**Web interface edit records**:
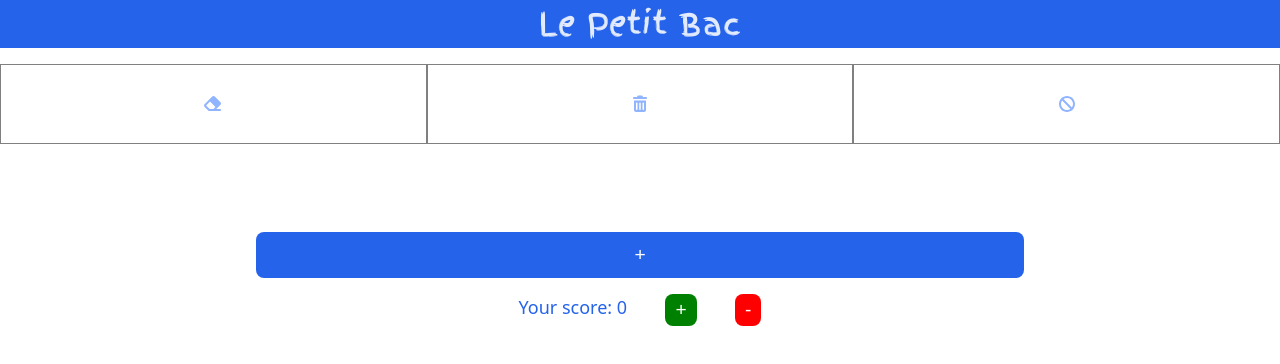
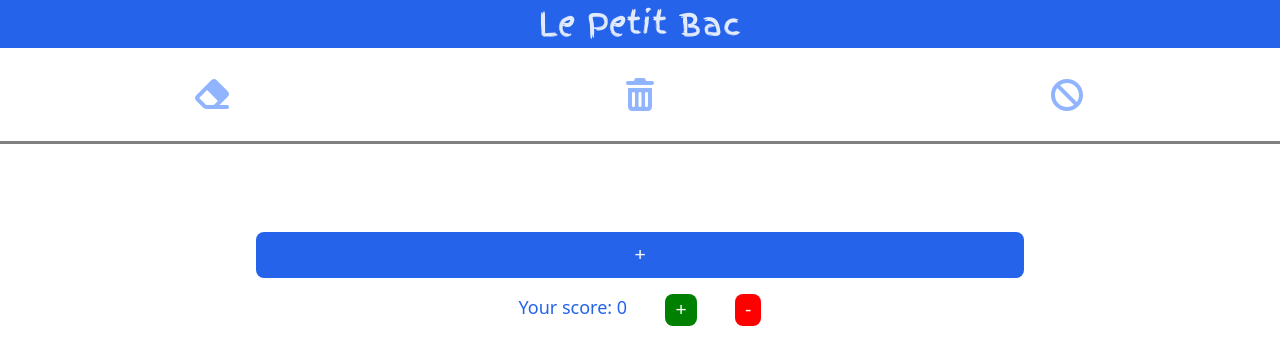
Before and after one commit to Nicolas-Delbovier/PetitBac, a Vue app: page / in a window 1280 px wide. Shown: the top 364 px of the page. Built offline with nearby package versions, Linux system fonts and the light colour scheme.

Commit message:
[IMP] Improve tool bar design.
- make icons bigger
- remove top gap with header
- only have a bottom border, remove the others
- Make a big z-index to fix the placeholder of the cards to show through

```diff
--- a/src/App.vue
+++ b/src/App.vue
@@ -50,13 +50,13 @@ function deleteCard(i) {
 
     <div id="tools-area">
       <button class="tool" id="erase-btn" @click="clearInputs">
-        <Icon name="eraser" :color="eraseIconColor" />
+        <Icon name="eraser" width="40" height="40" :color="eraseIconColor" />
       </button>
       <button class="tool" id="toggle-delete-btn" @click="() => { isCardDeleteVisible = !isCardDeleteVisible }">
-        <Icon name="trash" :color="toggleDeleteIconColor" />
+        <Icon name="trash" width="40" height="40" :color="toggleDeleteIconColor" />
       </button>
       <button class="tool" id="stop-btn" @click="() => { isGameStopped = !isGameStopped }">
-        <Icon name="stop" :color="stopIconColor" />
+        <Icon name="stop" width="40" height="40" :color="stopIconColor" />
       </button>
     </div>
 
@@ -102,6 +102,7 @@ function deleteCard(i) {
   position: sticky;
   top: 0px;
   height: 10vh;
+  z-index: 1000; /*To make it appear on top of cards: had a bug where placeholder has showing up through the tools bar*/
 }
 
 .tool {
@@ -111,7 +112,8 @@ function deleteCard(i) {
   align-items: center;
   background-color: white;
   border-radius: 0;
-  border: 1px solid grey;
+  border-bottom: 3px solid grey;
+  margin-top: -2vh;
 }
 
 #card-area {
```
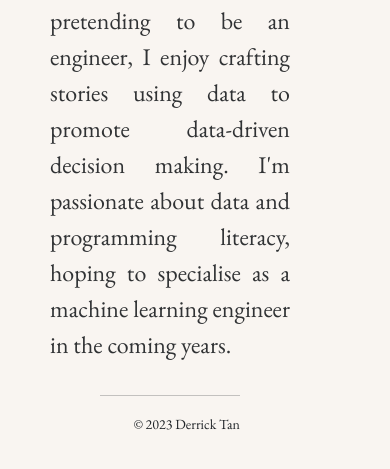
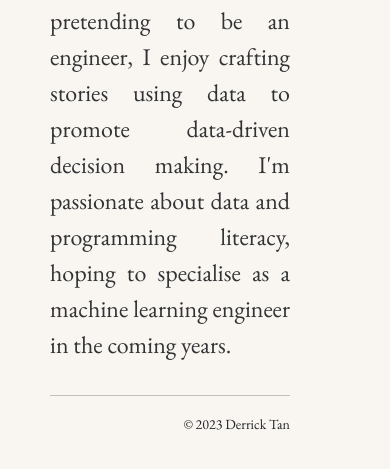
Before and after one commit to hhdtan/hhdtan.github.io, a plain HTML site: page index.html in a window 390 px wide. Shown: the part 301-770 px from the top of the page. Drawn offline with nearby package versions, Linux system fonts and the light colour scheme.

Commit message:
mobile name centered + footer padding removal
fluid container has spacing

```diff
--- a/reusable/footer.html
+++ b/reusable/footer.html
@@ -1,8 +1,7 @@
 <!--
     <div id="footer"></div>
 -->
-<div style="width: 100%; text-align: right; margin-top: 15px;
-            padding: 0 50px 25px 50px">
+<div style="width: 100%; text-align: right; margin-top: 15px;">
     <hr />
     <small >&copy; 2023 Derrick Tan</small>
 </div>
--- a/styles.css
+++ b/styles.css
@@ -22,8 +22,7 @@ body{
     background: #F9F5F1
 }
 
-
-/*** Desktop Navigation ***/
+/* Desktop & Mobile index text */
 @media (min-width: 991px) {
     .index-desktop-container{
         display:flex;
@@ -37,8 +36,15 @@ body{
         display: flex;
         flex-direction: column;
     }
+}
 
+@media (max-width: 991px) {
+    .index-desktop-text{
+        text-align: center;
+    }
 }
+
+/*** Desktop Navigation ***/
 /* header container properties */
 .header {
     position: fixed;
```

**What to produce**:
Without the pictures, please output every record exactly.

**Exercise answer**:
Before and after one commit to Nicolas-Delbovier/PetitBac, a Vue app: page / in a window 1280 px wide. Shown: the top 364 px of the page. Built offline with nearby package versions, Linux system fonts and the light colour scheme.

Commit message:
[IMP] Improve tool bar design.
- make icons bigger
- remove top gap with header
- only have a bottom border, remove the others
- Make a big z-index to fix the placeholder of the cards to show through

```diff
--- a/src/App.vue
+++ b/src/App.vue
@@ -50,13 +50,13 @@ function deleteCard(i) {
 
     <div id="tools-area">
       <button class="tool" id="erase-btn" @click="clearInputs">
-        <Icon name="eraser" :color="eraseIconColor" />
+        <Icon name="eraser" width="40" height="40" :color="eraseIconColor" />
       </button>
       <button class="tool" id="toggle-delete-btn" @click="() => { isCardDeleteVisible = !isCardDeleteVisible }">
-        <Icon name="trash" :color="toggleDeleteIconColor" />
+        <Icon name="trash" width="40" height="40" :color="toggleDeleteIconColor" />
       </button>
       <button class="tool" id="stop-btn" @click="() => { isGameStopped = !isGameStopped }">
-        <Icon name="stop" :color="stopIconColor" />
+        <Icon name="stop" width="40" height="40" :color="stopIconColor" />
       </button>
     </div>
 
@@ -102,6 +102,7 @@ function deleteCard(i) {
   position: sticky;
   top: 0px;
   height: 10vh;
+  z-index: 1000; /*To make it appear on top of cards: had a bug where placeholder has showing up through the tools bar*/
 }
 
 .tool {
@@ -111,7 +112,8 @@ function deleteCard(i) {
   align-items: center;
   background-color: white;
   border-radius: 0;
-  border: 1px solid grey;
+  border-bottom: 3px solid grey;
+  margin-top: -2vh;
 }
 
 #card-area {
```
Before and after one commit to hhdtan/hhdtan.github.io, a plain HTML site: page index.html in a window 390 px wide. Shown: the part 301-770 px from the top of the page. Drawn offline with nearby package versions, Linux system fonts and the light colour scheme.

Commit message:
mobile name centered + footer padding removal
fluid container has spacing

```diff
--- a/reusable/footer.html
+++ b/reusable/footer.html
@@ -1,8 +1,7 @@
 <!--
     <div id="footer"></div>
 -->
-<div style="width: 100%; text-align: right; margin-top: 15px;
-            padding: 0 50px 25px 50px">
+<div style="width: 100%; text-align: right; margin-top: 15px;">
     <hr />
     <small >&copy; 2023 Derrick Tan</small>
 </div>
--- a/styles.css
+++ b/styles.css
@@ -22,8 +22,7 @@ body{
     background: #F9F5F1
 }
 
-
-/*** Desktop Navigation ***/
+/* Desktop & Mobile index text */
 @media (min-width: 991px) {
     .index-desktop-container{
         display:flex;
@@ -37,8 +36,15 @@ body{
         display: flex;
         flex-direction: column;
     }
+}
 
+@media (max-width: 991px) {
+    .index-desktop-text{
+        text-align: center;
+    }
 }
+
+/*** Desktop Navigation ***/
 /* header container properties */
 .header {
     position: fixed;
```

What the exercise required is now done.